Many of the leaders in technology drove the rebound. Shares of Apple gained 3.9%, while Amazon followed closely behind with a 3.7% increase. Google parent company Alphabet gained 1.5%. Twitter and Facebook also regained some of their recent losses, increasing 3.5% and nearly 1%, respectively.
Tesla wasn’t able to recoup all of its losses from Tuesday, when it plummeted 21%. It was able to climb about halfway out of the hole, however, with a 10.9% increase.
Some speculate the rally is the natural response to such depressed stock prices. David Madden, a market analyst at CMC Markets, wrote in a note that stocks in Europe and the United States were higher on Wednesday “as bargain hunters have swooped in to take advantage of the relatively low prices in the wake of yesterday’s heavy sell-off.”
Earlier in the day, markets in Europe also rebounded, with indices in Germany and France gaining 2% and 1.4%, respectively. The pan-European Stoxx 600 rose 1.6% for the day.
Markets in Asia were flipped, with losses across the board. Australia’s ASX 200 led Asian market losses with a 2% drop.
The week has been slow for economic indicators, though many economic analysts remain focused on Congress’ actions to pass a fourth stimulus bill and the progression of the coronavirus.

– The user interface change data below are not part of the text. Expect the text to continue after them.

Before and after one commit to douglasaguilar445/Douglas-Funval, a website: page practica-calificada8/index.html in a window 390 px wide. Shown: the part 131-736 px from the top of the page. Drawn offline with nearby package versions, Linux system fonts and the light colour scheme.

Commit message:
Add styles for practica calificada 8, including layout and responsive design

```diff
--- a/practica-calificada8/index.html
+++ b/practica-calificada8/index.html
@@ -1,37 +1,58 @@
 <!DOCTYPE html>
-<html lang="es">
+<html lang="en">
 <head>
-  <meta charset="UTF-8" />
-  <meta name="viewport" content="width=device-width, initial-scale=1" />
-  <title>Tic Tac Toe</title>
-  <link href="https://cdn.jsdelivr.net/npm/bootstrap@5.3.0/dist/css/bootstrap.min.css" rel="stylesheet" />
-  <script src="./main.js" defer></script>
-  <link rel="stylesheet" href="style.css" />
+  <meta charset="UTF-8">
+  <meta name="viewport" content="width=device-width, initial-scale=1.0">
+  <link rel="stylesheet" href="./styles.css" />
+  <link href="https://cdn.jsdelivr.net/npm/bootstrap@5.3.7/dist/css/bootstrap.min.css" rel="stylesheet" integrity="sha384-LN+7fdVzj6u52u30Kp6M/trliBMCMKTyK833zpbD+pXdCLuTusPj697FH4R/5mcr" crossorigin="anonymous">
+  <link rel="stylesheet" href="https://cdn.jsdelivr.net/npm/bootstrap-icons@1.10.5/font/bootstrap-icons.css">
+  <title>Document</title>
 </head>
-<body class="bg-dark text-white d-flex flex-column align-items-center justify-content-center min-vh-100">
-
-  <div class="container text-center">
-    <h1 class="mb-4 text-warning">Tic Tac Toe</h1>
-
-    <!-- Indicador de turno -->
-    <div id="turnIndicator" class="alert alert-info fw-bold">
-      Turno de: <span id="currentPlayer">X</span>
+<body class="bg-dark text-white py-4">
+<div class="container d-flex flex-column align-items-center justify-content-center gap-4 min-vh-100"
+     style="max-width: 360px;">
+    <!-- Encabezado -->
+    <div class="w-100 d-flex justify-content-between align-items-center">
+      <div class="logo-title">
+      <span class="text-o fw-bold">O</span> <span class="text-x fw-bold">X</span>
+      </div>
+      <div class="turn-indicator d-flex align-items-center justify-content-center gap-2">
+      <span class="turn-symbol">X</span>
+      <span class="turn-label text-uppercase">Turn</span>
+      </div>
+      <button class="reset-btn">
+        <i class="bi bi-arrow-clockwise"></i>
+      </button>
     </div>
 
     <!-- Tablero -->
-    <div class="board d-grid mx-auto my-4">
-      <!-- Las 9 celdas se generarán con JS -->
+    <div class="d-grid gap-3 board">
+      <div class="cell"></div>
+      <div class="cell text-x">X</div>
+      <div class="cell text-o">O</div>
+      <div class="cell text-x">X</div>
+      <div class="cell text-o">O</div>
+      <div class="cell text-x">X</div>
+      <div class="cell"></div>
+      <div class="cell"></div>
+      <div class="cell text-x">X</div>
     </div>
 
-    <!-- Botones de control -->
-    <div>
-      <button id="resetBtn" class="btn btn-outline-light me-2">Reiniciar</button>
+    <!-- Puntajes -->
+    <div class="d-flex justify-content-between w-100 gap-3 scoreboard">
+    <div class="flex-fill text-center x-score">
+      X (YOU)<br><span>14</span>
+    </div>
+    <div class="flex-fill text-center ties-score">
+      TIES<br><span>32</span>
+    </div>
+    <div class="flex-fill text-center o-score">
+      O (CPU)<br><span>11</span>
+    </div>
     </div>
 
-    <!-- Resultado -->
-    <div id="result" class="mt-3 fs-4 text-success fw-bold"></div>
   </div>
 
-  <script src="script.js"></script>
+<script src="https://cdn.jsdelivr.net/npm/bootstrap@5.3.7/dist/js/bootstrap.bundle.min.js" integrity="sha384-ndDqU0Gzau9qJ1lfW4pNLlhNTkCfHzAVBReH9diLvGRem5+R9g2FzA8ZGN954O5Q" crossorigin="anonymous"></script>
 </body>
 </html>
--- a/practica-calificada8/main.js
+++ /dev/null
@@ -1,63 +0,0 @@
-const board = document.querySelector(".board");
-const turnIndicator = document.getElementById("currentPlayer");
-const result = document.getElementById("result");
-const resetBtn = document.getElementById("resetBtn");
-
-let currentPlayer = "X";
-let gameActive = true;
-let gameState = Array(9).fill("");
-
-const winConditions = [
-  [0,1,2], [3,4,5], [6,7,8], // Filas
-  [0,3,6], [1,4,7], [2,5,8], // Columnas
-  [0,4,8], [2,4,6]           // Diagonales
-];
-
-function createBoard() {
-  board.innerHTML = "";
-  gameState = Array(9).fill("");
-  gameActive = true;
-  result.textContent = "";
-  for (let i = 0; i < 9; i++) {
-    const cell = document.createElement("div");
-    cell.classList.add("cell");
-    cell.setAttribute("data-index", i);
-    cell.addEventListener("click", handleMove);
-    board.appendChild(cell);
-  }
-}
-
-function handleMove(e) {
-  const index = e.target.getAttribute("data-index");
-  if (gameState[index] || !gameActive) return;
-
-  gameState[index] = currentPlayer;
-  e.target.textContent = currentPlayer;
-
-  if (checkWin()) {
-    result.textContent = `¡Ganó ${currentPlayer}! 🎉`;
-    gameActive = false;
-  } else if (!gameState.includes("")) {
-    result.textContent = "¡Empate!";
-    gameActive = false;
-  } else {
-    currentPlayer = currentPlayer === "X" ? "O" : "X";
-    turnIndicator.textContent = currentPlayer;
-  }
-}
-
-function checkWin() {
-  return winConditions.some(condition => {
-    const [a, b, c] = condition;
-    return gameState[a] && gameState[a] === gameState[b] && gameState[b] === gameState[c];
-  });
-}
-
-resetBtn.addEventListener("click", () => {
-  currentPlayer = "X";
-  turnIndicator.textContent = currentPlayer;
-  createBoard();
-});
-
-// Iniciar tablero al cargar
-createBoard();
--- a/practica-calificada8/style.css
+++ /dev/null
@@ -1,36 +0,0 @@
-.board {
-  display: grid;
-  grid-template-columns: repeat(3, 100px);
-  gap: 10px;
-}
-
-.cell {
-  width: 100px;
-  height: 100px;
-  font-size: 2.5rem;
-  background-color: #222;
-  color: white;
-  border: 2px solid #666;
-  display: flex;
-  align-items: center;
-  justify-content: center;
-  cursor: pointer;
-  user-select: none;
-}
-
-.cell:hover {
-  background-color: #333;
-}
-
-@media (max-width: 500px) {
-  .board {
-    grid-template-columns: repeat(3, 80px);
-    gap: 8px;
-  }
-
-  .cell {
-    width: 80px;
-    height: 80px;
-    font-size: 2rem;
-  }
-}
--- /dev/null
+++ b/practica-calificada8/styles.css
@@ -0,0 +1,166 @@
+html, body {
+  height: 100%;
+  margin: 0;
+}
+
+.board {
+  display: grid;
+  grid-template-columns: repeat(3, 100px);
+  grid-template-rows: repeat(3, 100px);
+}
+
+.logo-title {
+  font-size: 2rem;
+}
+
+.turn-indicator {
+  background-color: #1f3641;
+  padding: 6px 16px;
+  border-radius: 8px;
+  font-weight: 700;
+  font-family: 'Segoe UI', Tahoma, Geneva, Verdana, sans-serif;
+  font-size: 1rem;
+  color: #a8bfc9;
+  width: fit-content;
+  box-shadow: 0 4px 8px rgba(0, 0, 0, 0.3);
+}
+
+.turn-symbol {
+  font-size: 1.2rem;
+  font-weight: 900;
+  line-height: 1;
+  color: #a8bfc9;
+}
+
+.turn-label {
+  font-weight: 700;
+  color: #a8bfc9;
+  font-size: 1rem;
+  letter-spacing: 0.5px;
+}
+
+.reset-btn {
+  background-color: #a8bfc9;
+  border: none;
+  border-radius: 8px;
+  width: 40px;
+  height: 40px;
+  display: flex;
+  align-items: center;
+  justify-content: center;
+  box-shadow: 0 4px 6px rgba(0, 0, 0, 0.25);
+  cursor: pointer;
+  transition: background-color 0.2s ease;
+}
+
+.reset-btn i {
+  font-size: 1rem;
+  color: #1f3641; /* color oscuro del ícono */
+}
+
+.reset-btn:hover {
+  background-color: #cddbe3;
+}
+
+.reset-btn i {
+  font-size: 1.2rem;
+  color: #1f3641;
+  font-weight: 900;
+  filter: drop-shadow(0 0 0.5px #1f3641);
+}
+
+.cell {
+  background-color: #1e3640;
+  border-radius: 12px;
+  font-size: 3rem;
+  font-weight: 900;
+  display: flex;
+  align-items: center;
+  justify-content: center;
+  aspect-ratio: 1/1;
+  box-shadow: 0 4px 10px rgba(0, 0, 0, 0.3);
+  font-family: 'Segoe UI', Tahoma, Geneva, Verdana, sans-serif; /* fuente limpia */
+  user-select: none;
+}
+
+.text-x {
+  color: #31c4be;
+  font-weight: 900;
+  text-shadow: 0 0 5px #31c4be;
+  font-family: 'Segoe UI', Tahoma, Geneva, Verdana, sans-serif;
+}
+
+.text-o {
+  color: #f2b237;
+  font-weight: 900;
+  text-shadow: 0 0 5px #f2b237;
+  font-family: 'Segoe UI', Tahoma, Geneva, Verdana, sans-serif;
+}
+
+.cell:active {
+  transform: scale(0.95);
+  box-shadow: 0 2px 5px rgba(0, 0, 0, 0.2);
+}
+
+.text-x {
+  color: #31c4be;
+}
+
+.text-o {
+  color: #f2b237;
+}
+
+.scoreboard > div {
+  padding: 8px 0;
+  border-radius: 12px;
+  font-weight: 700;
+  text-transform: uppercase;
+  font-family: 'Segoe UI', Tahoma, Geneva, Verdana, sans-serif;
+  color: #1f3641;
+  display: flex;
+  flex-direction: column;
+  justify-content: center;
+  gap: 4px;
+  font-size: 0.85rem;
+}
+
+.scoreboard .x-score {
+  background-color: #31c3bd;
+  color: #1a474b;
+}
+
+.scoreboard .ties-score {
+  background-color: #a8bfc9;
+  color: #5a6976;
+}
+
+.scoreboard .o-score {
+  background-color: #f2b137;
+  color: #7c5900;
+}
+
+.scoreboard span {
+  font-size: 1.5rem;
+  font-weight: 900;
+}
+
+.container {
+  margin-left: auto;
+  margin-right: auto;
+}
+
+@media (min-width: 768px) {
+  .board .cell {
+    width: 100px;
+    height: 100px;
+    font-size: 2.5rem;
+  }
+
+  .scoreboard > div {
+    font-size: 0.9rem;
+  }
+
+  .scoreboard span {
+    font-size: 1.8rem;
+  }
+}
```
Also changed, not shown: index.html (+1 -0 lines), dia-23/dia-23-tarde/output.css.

According to data compiled by Johns Hopkins University, more than 27 million have contracted Covid-19 worldwide, while roughly 898,000 have died. In the United States alone, about 6.3 million have been confirmed infected while almost 190,000 have died.